Some illnesses can be detected by looking at x-rays or surgically investigating a problem area. No medical test can be used to determine if I have Bipolar Disorder. I was required to meet with a medical person that I knew nothing about so that she could decide if I was eligible for disability status. She asked me some questions, and then we were done. I was labeled as disabled and given medical care. Since it only seemed to take mere minutes to determine that I have Bipolar Disorder, I wondered if I had acted excessively crazy. I tried to answer her questions honestly and without spending time trying to use wording that would influence her decision.
Whenever a person assesses me (which they regularly do to determine if I’m still eligible for mental health care), I hope that they are well versed in identifying the signs of the illness and are confident in determining if I have it or not. The first behavioral clue that screams that I have Bipolar Disorder appears to be my speech. I talk all the time. And fast. My kids tell me to stop and take a breath. Talking. I have so much to say. Okay, that isn’t a mental illness. It’s irritating, but it isn’t a mental illness. However, pressured speech can be evidence of it. Pressured speech is something that I do all the time. Even when I’m depressed, I still manage to have pressured speech. So what the heck is it?
Pressured speech is different for every person. Just about all the lists of symptoms of Bipolar Disorder will have it on them. Let me explain what it looks like in me.
People may wonder if I have Bipolar Disorder when they hear me speak too fast and sound like there is some crisis that I feel compelled to tell others about it. I can sound erratic and talk without stopping or even noticing that someone else might want to speak. I am not easy to interrupt. Often what I say is irrelevant or strange, and the person I’m talking at doesn’t know what I’m talking about. When I have pressured speech, I may not stop talking when I usually would. I act like what I’m saying is urgent and essential and it doesn’t matter whether or not the person trying to listen can follow me or not.
I seem to speak like I’m leaning into a wind, a mighty wind, and I’m bent over trying to stay standing. You could say that I am pushing a car up a hill that never ends. The pressure I apply to keep the car moving is just like the way I talk like I am pushing forward faster and harder all the time.

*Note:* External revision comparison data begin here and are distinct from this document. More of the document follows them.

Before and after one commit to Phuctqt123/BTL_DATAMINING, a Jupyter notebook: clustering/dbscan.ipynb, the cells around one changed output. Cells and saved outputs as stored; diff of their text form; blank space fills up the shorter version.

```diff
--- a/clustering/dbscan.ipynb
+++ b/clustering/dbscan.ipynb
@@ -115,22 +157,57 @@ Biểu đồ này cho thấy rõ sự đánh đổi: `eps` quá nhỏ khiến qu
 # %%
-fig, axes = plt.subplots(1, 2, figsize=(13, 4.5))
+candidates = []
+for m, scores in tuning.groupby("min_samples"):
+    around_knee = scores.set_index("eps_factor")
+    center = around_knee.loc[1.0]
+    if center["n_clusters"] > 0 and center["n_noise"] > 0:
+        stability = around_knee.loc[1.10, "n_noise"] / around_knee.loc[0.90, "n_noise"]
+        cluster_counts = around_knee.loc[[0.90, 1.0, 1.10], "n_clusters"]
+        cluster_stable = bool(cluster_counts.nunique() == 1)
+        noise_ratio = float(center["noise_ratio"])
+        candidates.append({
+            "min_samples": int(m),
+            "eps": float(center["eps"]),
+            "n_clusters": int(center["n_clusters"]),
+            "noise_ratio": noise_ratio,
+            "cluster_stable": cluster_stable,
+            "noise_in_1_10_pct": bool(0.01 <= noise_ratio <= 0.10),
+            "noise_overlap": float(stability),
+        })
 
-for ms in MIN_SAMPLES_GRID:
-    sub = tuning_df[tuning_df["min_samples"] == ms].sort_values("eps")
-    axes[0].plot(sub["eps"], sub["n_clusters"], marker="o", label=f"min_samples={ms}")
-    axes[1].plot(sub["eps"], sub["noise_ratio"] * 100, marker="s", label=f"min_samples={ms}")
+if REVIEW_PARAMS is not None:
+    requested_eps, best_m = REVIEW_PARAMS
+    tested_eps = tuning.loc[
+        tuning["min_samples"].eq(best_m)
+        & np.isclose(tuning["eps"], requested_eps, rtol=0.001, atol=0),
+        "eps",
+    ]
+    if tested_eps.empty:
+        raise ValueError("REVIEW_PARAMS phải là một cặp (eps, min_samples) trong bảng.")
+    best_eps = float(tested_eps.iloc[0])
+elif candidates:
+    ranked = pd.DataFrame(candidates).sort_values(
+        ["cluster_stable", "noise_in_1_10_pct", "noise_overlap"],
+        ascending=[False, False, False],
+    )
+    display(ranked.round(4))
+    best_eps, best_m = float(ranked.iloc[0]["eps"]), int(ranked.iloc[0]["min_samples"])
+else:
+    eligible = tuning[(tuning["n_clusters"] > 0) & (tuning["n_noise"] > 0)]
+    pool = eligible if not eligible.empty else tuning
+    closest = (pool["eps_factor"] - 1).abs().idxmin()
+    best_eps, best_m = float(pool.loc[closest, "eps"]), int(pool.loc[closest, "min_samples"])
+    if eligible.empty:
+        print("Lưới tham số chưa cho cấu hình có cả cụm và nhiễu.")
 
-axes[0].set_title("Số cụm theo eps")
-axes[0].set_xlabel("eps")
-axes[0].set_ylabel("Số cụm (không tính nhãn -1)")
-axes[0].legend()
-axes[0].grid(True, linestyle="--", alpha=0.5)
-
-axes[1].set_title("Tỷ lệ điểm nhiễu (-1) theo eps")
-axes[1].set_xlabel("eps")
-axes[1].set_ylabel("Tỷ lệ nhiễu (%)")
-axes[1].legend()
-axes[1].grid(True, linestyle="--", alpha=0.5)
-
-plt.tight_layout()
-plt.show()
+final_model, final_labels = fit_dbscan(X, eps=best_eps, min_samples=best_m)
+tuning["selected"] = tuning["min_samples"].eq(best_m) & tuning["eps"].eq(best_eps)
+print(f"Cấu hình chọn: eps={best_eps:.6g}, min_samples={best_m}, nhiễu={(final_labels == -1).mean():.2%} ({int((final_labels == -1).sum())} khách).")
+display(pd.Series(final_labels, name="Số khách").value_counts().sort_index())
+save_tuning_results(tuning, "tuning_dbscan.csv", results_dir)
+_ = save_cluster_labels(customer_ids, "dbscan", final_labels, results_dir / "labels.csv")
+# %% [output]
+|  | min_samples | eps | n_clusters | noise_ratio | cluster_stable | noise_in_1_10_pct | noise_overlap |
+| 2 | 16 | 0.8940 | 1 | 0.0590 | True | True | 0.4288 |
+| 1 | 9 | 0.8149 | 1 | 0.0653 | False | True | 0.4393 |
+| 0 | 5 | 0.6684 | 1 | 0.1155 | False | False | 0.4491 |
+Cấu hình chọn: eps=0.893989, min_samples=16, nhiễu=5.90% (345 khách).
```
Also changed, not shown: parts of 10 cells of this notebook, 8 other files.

My speech is pressed out of me with an urgency that doesn’t even come close to the situation. It is as though I’m waving a flag in a frenzy announcing to the world that I have delusions of grandeur. What I say is of great importance even though it is often fragmented and random. I speak with urgency thinking that what have to say is so important that I have to be listened to right this very second and I have to tell everything to you all at once. All at once may mean that I’m going to talk at you for as long as I can unless someone stops me. Occasionally I can stop myself, but that’s usually when I see the listeners face and it registers with me that they seem to think that they’re being faced with listening to a crazy person.
I bet you didn’t know that pressured speech was such a complicated symptom. That’s cool. It’s also a written example of me with pressured speech. <Deep breath, sigh>
Sometimes, when I’m finally taking a little break, I realize that I’m getting tired. Pressured speech can be hard work. Listeners should try to be more understanding. Don’t you think so? <Heh>
<This is unedited and is a demonstration of pressured speech as I experience it. It may be different for another person, and it is different for me each time that I do it, which is a lot, all day long. It is meant to illustrate what people mean when they use the term “pressured speech” when talking about Bipolar Disorder.>